With only seven days left until the primary, the District has come down with mayoral race fever, and the only cure is more polls. Two media organizations obliged today, with NBC 4 and the Washington Post both coming out with new numbers that confirm that Muriel Bowser and Vince Gray lead the field. (Washington City Paper and WAMU’s Kojo Nnamdi Show had their own out on Friday, showing a 27-27 tie at the top. More details of that survey will be released tomorrow.)
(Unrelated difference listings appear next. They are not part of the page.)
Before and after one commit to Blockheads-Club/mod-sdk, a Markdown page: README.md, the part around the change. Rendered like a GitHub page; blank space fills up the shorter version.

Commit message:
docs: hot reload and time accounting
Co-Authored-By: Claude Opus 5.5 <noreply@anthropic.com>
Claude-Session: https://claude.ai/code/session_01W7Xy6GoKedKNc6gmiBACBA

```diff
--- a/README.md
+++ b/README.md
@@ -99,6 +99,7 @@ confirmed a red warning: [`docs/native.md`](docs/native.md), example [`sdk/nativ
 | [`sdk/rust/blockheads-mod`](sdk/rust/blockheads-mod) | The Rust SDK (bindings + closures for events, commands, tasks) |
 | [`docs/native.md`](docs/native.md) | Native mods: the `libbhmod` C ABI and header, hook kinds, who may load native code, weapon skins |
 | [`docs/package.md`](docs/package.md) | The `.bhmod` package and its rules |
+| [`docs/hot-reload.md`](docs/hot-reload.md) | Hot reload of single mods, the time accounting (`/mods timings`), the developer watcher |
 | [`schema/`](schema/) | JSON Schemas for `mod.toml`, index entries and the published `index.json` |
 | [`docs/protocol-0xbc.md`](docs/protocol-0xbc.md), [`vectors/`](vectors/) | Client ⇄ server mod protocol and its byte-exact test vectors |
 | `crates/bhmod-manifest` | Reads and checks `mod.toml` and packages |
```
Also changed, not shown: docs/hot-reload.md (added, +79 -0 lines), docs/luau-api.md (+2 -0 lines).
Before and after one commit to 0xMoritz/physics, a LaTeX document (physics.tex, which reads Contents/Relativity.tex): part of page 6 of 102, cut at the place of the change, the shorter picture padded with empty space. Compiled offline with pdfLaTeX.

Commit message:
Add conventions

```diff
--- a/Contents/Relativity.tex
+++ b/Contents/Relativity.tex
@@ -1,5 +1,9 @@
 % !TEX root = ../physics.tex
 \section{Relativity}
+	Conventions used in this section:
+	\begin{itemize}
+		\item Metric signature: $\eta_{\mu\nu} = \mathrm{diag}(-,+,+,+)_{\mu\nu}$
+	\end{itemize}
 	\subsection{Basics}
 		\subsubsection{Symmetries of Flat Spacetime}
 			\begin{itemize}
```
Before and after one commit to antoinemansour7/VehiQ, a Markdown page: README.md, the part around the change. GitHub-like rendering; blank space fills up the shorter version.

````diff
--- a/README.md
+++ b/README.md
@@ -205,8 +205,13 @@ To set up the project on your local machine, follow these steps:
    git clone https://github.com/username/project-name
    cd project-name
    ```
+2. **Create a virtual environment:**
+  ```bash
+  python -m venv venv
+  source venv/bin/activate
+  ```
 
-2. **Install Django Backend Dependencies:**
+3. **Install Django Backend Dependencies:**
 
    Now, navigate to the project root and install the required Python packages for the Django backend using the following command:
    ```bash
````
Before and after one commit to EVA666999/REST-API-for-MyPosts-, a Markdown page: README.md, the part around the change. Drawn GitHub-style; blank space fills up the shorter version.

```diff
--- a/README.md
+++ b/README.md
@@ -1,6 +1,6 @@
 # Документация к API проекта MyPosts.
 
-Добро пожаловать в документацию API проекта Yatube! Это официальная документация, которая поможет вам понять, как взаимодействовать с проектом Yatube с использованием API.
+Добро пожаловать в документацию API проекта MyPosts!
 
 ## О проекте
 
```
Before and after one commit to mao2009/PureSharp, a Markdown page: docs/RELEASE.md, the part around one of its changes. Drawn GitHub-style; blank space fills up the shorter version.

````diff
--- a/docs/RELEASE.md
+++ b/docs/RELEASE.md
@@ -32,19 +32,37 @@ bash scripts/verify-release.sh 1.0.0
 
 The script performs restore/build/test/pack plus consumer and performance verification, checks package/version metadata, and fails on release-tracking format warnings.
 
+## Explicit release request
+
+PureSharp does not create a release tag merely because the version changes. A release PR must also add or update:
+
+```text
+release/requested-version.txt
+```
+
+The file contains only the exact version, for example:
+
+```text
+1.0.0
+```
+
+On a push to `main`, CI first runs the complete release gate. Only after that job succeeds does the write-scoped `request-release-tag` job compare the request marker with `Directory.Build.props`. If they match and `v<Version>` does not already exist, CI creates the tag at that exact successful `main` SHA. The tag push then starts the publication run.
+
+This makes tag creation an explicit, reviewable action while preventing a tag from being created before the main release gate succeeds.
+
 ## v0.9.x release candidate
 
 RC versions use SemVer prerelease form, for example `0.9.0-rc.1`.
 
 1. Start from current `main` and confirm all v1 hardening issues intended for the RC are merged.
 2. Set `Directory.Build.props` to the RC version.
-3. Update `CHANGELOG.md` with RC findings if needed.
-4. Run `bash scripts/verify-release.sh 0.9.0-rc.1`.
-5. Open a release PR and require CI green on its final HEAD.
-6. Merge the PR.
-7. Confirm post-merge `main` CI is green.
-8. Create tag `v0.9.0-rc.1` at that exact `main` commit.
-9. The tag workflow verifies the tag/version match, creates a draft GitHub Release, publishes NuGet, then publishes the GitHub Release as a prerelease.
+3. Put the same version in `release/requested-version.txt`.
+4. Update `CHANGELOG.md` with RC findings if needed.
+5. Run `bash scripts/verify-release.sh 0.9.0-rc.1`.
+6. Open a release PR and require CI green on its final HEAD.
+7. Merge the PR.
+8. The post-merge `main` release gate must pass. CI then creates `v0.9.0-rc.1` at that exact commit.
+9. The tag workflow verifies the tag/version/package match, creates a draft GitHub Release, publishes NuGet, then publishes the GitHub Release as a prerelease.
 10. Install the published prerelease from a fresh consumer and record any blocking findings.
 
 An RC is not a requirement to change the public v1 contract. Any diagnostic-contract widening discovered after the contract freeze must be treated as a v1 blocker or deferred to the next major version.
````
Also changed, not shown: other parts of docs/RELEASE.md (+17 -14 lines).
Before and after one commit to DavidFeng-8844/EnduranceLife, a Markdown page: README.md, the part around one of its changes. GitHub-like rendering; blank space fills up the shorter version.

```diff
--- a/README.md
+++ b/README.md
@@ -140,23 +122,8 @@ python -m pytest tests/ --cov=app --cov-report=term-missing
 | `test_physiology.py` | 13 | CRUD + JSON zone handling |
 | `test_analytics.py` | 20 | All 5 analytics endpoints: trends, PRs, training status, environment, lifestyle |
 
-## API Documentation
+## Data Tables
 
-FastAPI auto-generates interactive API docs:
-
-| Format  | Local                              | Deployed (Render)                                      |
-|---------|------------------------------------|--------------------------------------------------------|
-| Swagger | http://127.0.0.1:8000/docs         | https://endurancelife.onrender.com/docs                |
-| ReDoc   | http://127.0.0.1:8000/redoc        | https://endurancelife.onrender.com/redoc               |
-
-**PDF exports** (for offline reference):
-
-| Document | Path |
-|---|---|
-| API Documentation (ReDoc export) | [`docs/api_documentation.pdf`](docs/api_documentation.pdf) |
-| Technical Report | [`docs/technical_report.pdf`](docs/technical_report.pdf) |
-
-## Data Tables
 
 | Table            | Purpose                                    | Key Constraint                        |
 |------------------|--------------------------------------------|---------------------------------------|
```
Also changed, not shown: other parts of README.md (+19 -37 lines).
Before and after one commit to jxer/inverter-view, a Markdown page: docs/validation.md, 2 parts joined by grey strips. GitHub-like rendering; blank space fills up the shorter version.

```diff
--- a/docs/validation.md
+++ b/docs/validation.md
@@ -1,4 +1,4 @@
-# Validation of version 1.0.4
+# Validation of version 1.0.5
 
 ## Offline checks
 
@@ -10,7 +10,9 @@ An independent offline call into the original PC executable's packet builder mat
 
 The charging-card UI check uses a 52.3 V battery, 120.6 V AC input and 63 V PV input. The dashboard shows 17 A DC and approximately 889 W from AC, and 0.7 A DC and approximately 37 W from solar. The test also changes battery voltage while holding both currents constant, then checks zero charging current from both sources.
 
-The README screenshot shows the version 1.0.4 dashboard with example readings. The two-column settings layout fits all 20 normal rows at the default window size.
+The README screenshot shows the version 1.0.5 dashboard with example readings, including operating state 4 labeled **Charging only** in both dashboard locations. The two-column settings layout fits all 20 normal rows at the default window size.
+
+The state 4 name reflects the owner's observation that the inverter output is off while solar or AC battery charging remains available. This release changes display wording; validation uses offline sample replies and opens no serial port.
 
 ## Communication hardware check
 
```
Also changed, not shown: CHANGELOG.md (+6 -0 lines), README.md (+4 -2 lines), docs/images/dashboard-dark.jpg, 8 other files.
Bowser has 30 percent of likely voters to Gray’s 27 percent in the Post poll, while the NBC 4/Marist poll puts them at 28 and 26 percent, respectively. Both polls put the two leading challengers within the margin of error of one another.
Gray campaign manager Chuck Thies says he factored a close race into his campaign strategy.”We always expected this election to come down to the wire,” Thies tells LL.
With his candidate gaining on Gray, Bowser campaign manager Bo Shuff claimed vindication for his months-long claim that the race is between two candidates.
“The mayor’s stuck,” Shuff says. “He has a pretty good solid core of folks. It’s not growing at all.”
Tommy Wells came in third in the Post poll with 14 percent, while Jack Evans and Andy Shallal both received 6 percent. Reta Lewis and Vincent Orange both received 3 percent of the vote. In the NBC 4 poll, Wells received 11 percent, Evans 9 percent, Shallal and Orange 4 percent, and Lewis 2 percent.
Both polls also considered candidates’ chances against independent challenger David Catania. Gray and Catania polled at 43 percent and 37 percent in the NBC 4 poll, respectively, while Bowser/Catania came down to 46 percent to Bowser and 26 percent to Catania. The Post poll had similar numbers, with Gray and Catania tied with 41 percent of respondents each and Bowser beating Catania 56 percent to 23 percent.
Catania campaign manager Ben Young blames his boss’s poor showing against Bowser on media focus on Gray during the primary and Bowser’s year-long campaigning.
“It’s a primary on who should not be mayor,” Young says. “And we intend to make it a general on who should be mayor.”
Photo by Darrow Montgomery